Provided records section start

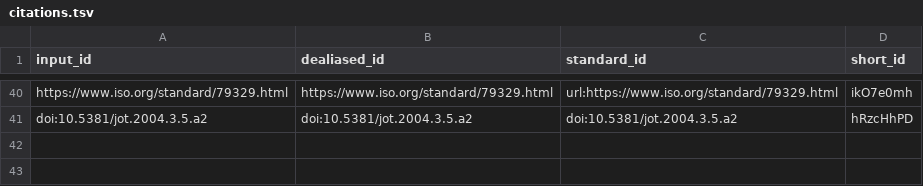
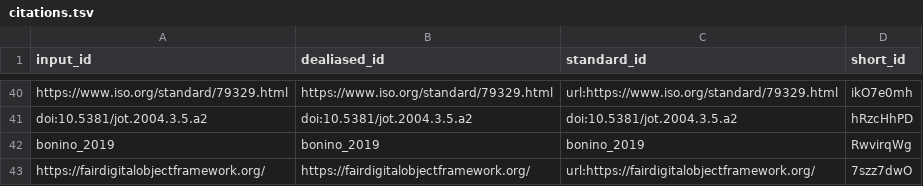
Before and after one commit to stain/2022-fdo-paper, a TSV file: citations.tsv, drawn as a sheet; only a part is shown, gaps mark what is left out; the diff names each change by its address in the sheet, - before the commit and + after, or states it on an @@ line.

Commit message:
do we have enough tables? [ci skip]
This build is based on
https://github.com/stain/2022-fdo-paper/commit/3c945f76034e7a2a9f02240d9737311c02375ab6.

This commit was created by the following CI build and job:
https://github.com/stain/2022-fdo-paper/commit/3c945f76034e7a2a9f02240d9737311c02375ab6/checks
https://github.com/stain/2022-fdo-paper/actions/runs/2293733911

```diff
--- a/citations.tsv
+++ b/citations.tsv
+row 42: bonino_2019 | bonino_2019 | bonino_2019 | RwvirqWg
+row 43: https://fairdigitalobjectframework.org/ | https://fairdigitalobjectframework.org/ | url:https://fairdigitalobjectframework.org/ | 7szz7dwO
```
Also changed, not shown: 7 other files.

Provided records section end

_Assignment_. Scan the material above for lines holding "build" and copy each of them.

_Task result_.
This build is based on
This commit was created by the following CI build and job:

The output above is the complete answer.